___ Entries shown

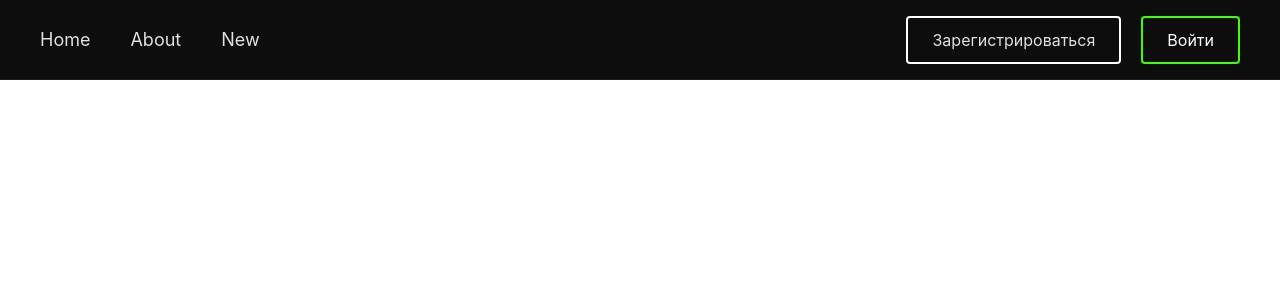
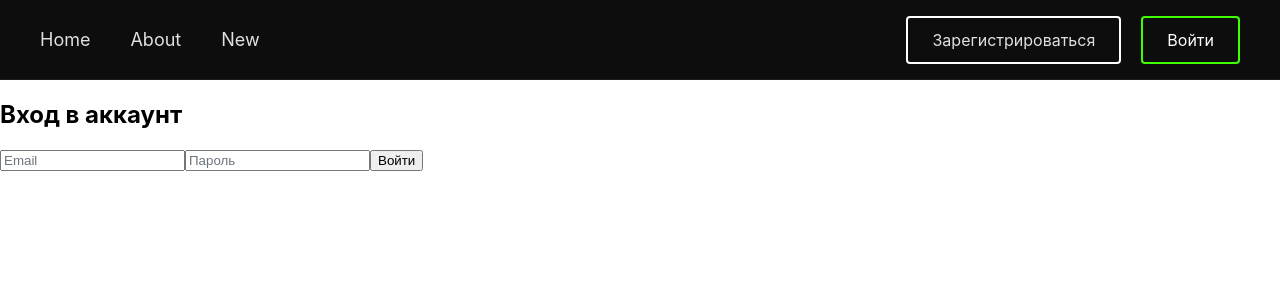
Before and after one commit to nafana123/CodeTrek_frontend, a React (Create React App) app: page /login in a window 1280 px wide. Shown: the top 300 px of the page. Built offline with nearby package versions, Linux system fonts and the light colour scheme.

Commit message:
add login

```diff
--- /dev/null
+++ b/src/Dashboard/Dashboard.js
@@ -0,0 +1,8 @@
+import React from 'react';
+
+const Dashboard = () => {
+    return(
+        <h1>Новая страница</h1>
+    )
+}
+export default Dashboard
--- a/src/Routes.js
+++ b/src/Routes.js
@@ -2,12 +2,18 @@ import React from 'react';
 import { Routes, Route } from 'react-router-dom';
 import RegisterPage from './components/RegisterPage/RegisterPage';
 import MainSection from "./components/MainSection/MainSection";
+import LoginPage from "./components/LoginPage/LoginPage";
+import Dashboard from "./Dashboard/Dashboard";
 
 const AppRoutes = () => {
     return (
         <Routes>
             <Route path="/" element={<MainSection />} />
             <Route path="/register" element={<RegisterPage />} />
+            <Route path="/login" element={<LoginPage />} />
+            <Route path="/dashboard" element={<Dashboard />} />
+
+
         </Routes>
     );
 };
--- a/src/components/Header/Header.js
+++ b/src/components/Header/Header.js
@@ -39,7 +39,9 @@ const Header = () => {
                         <Link to="/register">
                             <Button label="Зарегистрироваться" className="pButton pButtonPrimary" />
                         </Link>
-                        <Button label="Войти" className="pButton pButtonSecondary" />
+                        <Link to={"/login"}>
+                            <Button label="Войти" className="pButton pButtonSecondary" />
+                        </Link>
                     </>
                 )}
             </div>
--- /dev/null
+++ b/src/components/LoginPage/LoginPage.js
@@ -0,0 +1,53 @@
+import React, {useState} from "react";
+import axiosInstance from '../../axiosInstance';
+import { useNavigate } from "react-router-dom";
+
+const LoginPage = () => {
+    const [email, setEmail] = useState('');
+    const [password, setPassword] = useState('');
+    const navigate = useNavigate();
+
+    const handleSubmit = async (event) => {
+        event.preventDefault();
+
+        try{
+            const response = await axiosInstance.post('/login',{
+                email,
+                password,
+            })
+            const { token } = response.data;
+            localStorage.setItem('token', token);
+            navigate('/dashboard');
+            window.location.reload();
+
+        }
+        catch (error) {
+            alert('Ошибка регистрации');
+        }
+    };
+
+    return (
+        <div>
+            <h2>Вход в аккаунт</h2>
+            <form onSubmit={handleSubmit}>
+                <input
+                    type="email"
+                    placeholder="Email"
+                    value={email}
+                    onChange={(e) => setEmail(e.target.value)}
+                    required
+                />
+                <input
+                    type="password"
+                    placeholder="Пароль"
+                    value={password}
+                    onChange={(e) => setPassword(e.target.value)}
+                    required
+                />
+                <button type="submit">Войти</button>
+            </form>
+        </div>
+    )
+}
+
+export default LoginPage;
```
Also changed, not shown: src/Dashboard/Dashboard.css (added), src/components/LoginPage/LoginPage.css (added).
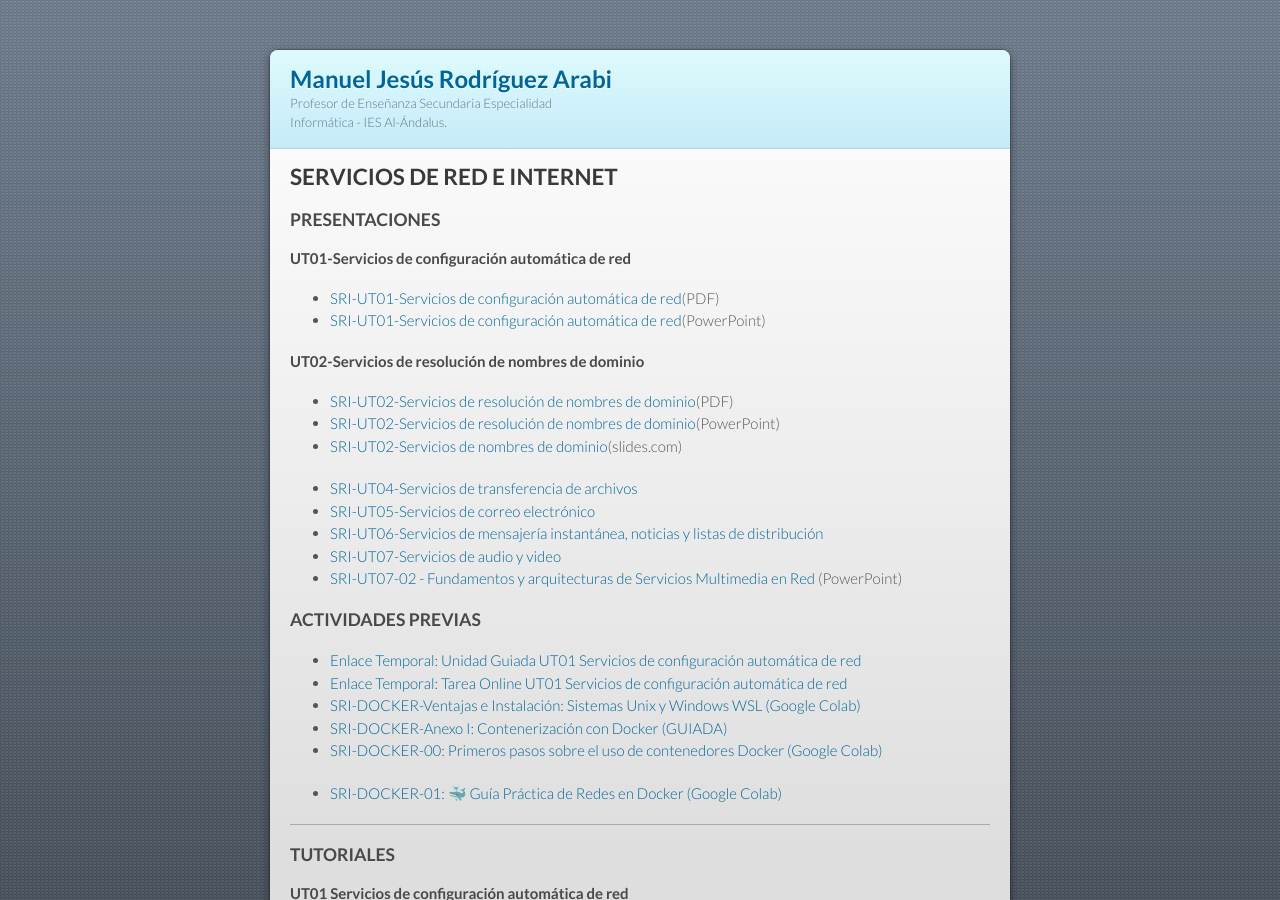
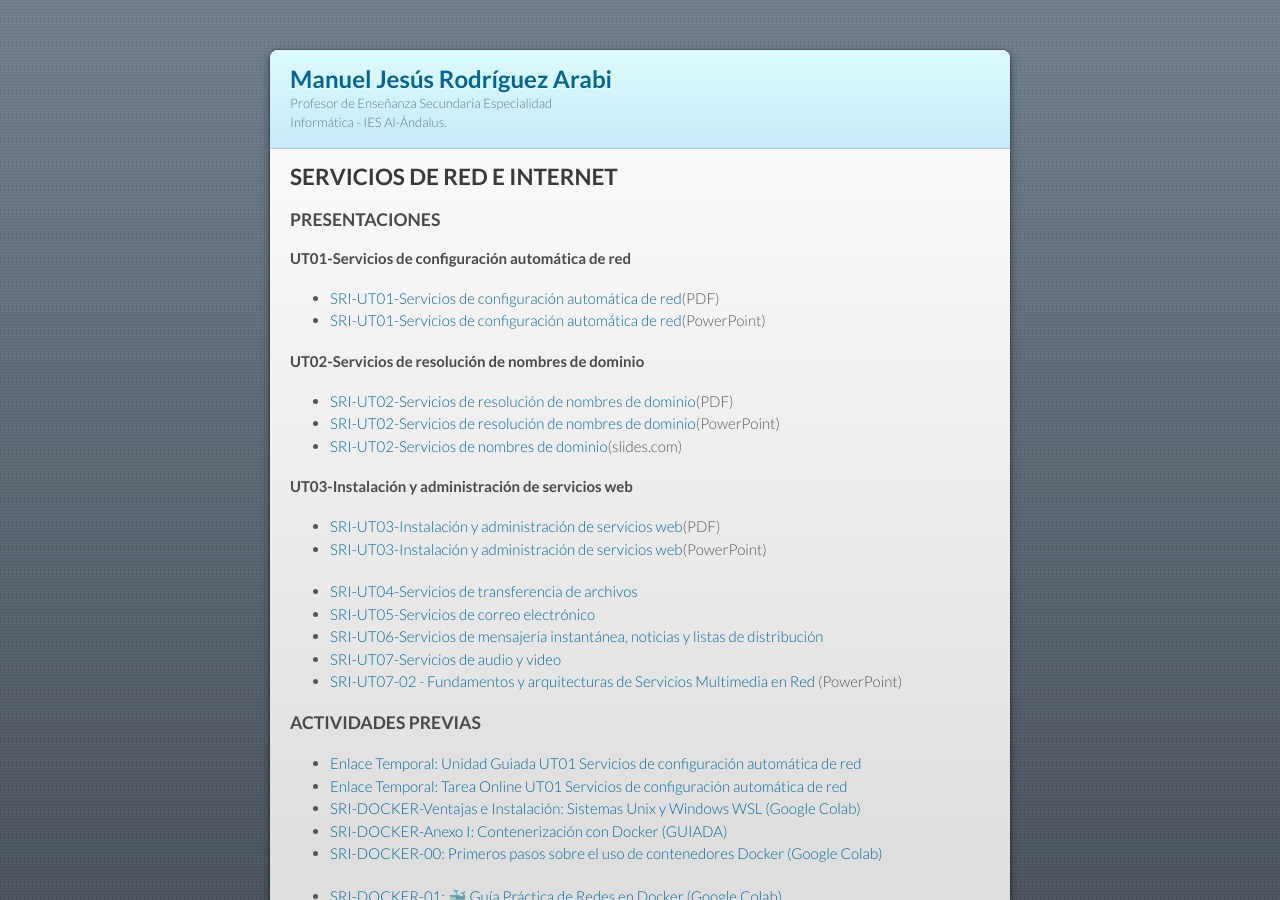
Before and after one commit to mrodara/mrodara.github.io, a Jekyll site: the page built from mods/sri.md, in a window 1280 px wide and 900 px high. Built offline with Jekyll 4.4.1, drawn with Linux system fonts in a browser that asks for light colours; our own code applies the rules of GitHub Pages for plain Markdown files.

Commit message:
feat: :sparkles: Add new slides for UT03 SRI module
Add new slides for UT03 SRI module

```diff
--- a/mods/sri.md
+++ b/mods/sri.md
@@ -15,6 +15,11 @@ layout: default
 * [SRI-UT02-Servicios de resolución de nombres de dominio](../presentaciones/SRI/SRI-UT02-slides.pdf)(PDF)
 * [SRI-UT02-Servicios de resolución de nombres de dominio](../presentaciones/SRI/SRI-UT02-slides.pptx)(PowerPoint)
 * [SRI-UT02-Servicios de nombres de dominio](https://slides.com/manueljesusrodriguezarabi/deck-2b09b4/fullscreen)(slides.com)
+
+#### UT03-Instalación y administración de servicios web
+
+* [SRI-UT03-Instalación y administración de servicios web](../presentaciones/SRI/SRI-UT03-slides.pdf)(PDF)
+* [SRI-UT03-Instalación y administración de servicios web](../presentaciones/SRI/SRI-UT03-slides.pptx)(PowerPoint)
 
 * [SRI-UT04-Servicios de transferencia de archivos](https://slides.com/manueljesusrodriguezarabi/sri-ut02-servicios-de-nombres-de-dominio/fullscreen)
 * [SRI-UT05-Servicios de correo electrónico](https://slides.com/manueljesusrodriguezarabi/sri-ut04-servicios-de-transferencia-de-archivos/fullscreen)
```
Also changed, not shown: 2 other files.
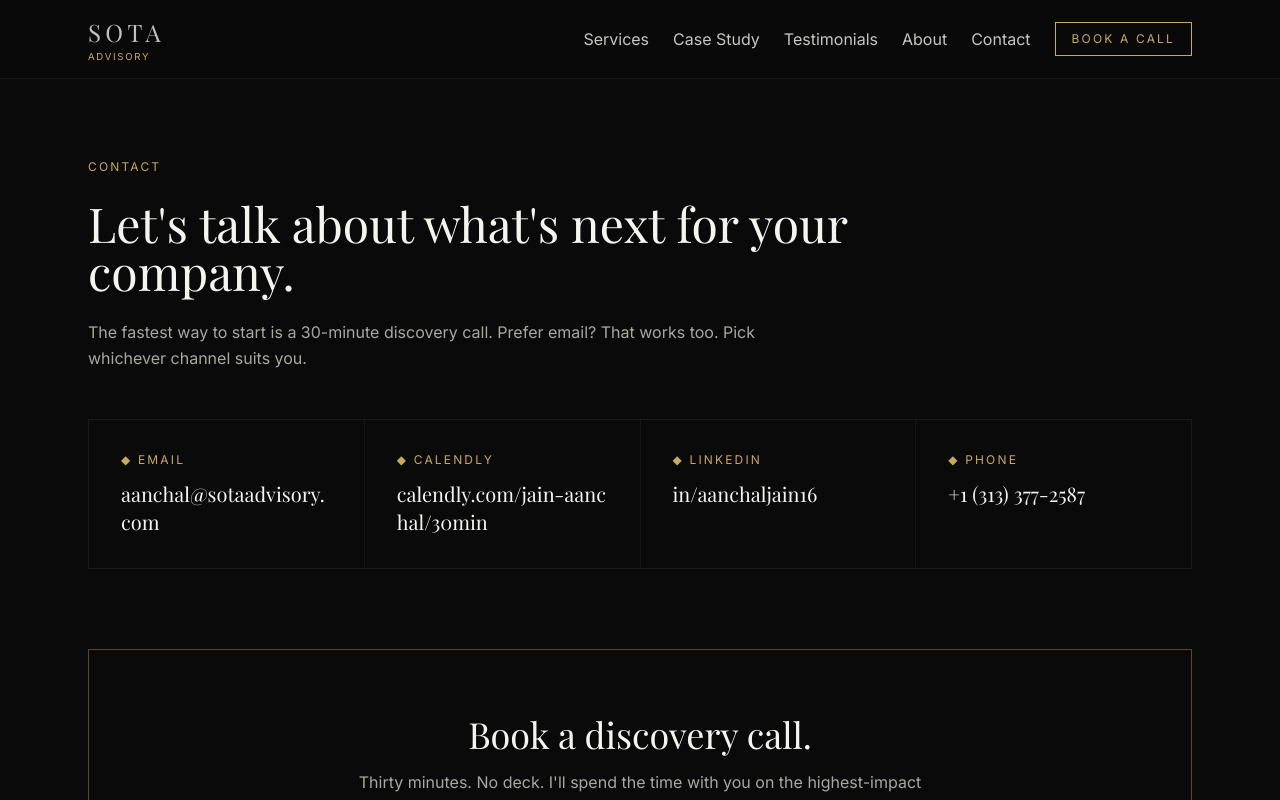
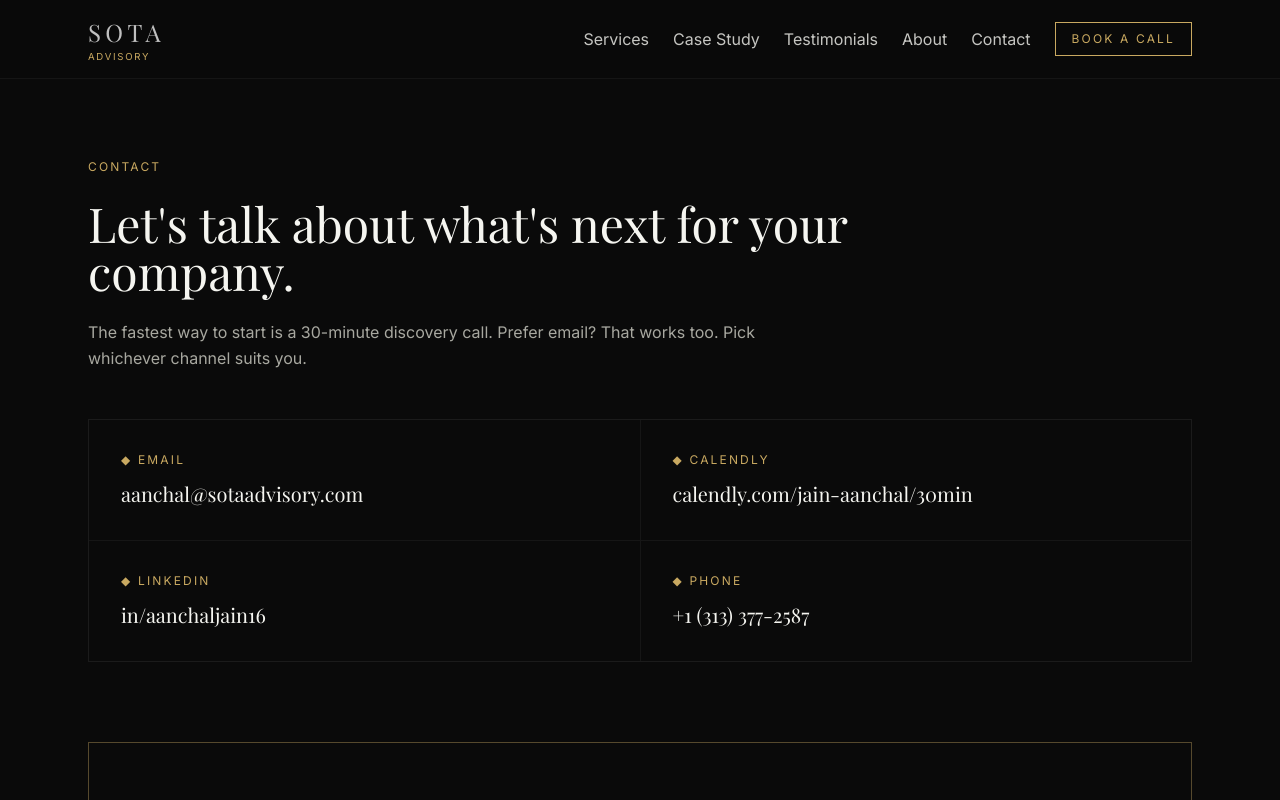
Before and after one commit to jain-aanchal/sota-advisory, a Next.js app: page /contact in a window 1280 px wide. Shown: the top 800 px of the page. Built offline with nearby package versions, Linux system fonts and the light colour scheme; a web font is replaced by a local one.

Commit message:
Fix email wrapping on Contact page (#33)
Drop lg:grid-cols-4 (too narrow for the email) and swap break-all for
break-words so the email address stays on one line at md+.

Co-authored-by: Claude Opus 4.7 <noreply@anthropic.com>

```diff
--- a/app/contact/page.tsx
+++ b/app/contact/page.tsx
@@ -58,7 +58,7 @@ export default function ContactPage() {
       </section>
 
       <section className="max-w-6xl mx-auto px-6 pb-20">
-        <div className="grid gap-px bg-border/60 border border-border/60 md:grid-cols-2 lg:grid-cols-4">
+        <div className="grid gap-px bg-border/60 border border-border/60 md:grid-cols-2">
           {channels.map((c) => (
             <a
               key={c.label}
@@ -70,7 +70,7 @@ export default function ContactPage() {
               <div className="text-xs tracking-display text-gold mb-3">
                 ◆ {c.label}
               </div>
-              <div className="font-serif text-xl group-hover:text-gold transition-colors break-all">
+              <div className="font-serif text-lg md:text-xl group-hover:text-gold transition-colors break-words">
                 {c.value}
               </div>
             </a>
```
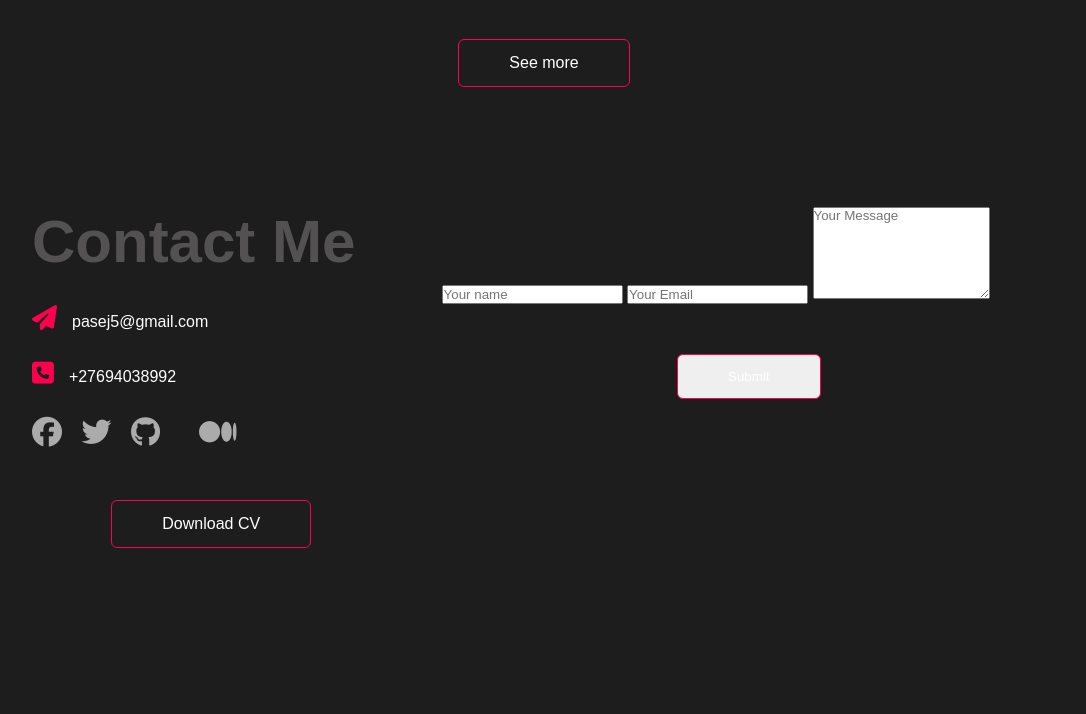
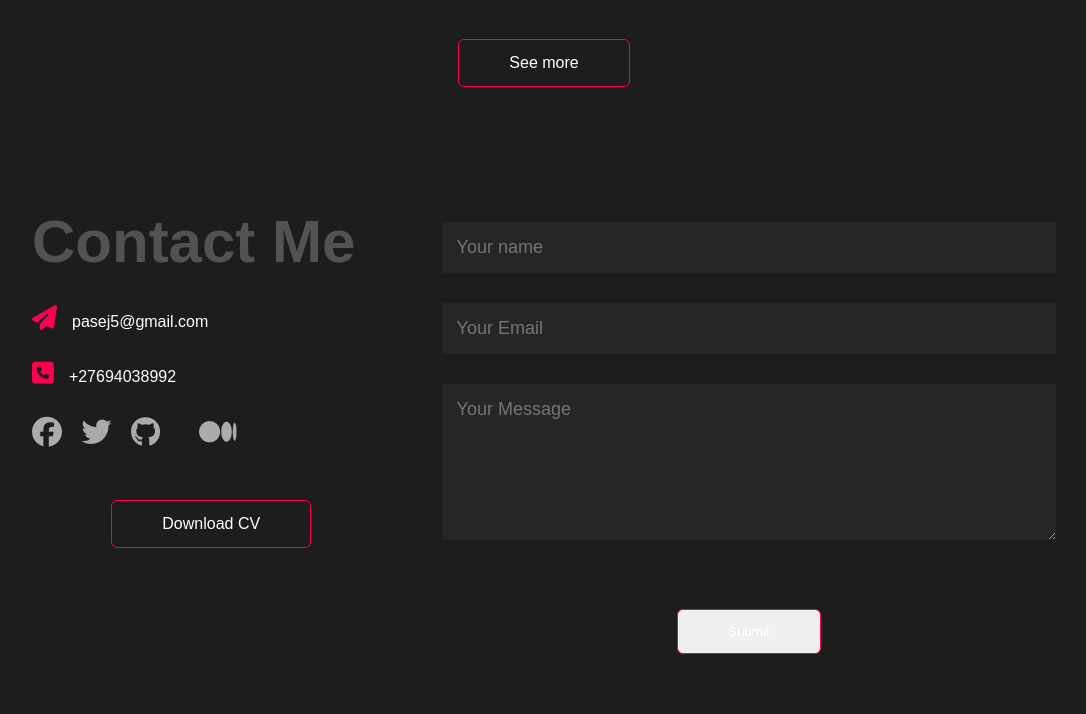
Before and after one commit to pasej5/devmat_tech, a Django app: page /portfolio/ in a window 1280 px wide. Shown: the part 2285-2999 px from the top of the page, without its empty margins (96-1182 px from the left). Before the commit the page ends 2833 px from the top, so only its background shows below. Run offline with Django 3.2, Linux system fonts and the light colour scheme; some libraries are stand-ins or nearby versions.

Commit message:
message box

```diff
--- a/portfolio/static/portfolio/css/style.css
+++ b/portfolio/static/portfolio/css/style.css
@@ -287,3 +287,18 @@ nav ul li a:hover::after {
   display: inline-block;
   background: #ff004f;
 }
+.contact-right form {
+  width: 100%;
+}
+form input,
+form textarea {
+  width: 100%;
+  border: 0;
+  outline: none;
+  background: #262626;
+  padding: 15px;
+  margin: 15px 0;
+  color: #fff;
+  font-size: 18px;
+  border-radius: 6;
+}
```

______

Try it -
What are the lines above from the one with "Also changed, not shown: src/Dashboard/Dashboard.css" to the one with "Fix email wrapping on Contact page (#33)", both included? Reproduce them exactly, without pictures.

Expected output -
Also changed, not shown: src/Dashboard/Dashboard.css (added), src/components/LoginPage/LoginPage.css (added).
Before and after one commit to mrodara/mrodara.github.io, a Jekyll site: the page built from mods/sri.md, in a window 1280 px wide and 900 px high. Built offline with Jekyll 4.4.1, drawn with Linux system fonts in a browser that asks for light colours; our own code applies the rules of GitHub Pages for plain Markdown files.

Commit message:
feat: :sparkles: Add new slides for UT03 SRI module
Add new slides for UT03 SRI module

```diff
--- a/mods/sri.md
+++ b/mods/sri.md
@@ -15,6 +15,11 @@ layout: default
 * [SRI-UT02-Servicios de resolución de nombres de dominio](../presentaciones/SRI/SRI-UT02-slides.pdf)(PDF)
 * [SRI-UT02-Servicios de resolución de nombres de dominio](../presentaciones/SRI/SRI-UT02-slides.pptx)(PowerPoint)
 * [SRI-UT02-Servicios de nombres de dominio](https://slides.com/manueljesusrodriguezarabi/deck-2b09b4/fullscreen)(slides.com)
+
+#### UT03-Instalación y administración de servicios web
+
+* [SRI-UT03-Instalación y administración de servicios web](../presentaciones/SRI/SRI-UT03-slides.pdf)(PDF)
+* [SRI-UT03-Instalación y administración de servicios web](../presentaciones/SRI/SRI-UT03-slides.pptx)(PowerPoint)
 
 * [SRI-UT04-Servicios de transferencia de archivos](https://slides.com/manueljesusrodriguezarabi/sri-ut02-servicios-de-nombres-de-dominio/fullscreen)
 * [SRI-UT05-Servicios de correo electrónico](https://slides.com/manueljesusrodriguezarabi/sri-ut04-servicios-de-transferencia-de-archivos/fullscreen)
```
Also changed, not shown: 2 other files.
Before and after one commit to jain-aanchal/sota-advisory, a Next.js app: page /contact in a window 1280 px wide. Shown: the top 800 px of the page. Built offline with nearby package versions, Linux system fonts and the light colour scheme; a web font is replaced by a local one.

Commit message:
Fix email wrapping on Contact page (#33)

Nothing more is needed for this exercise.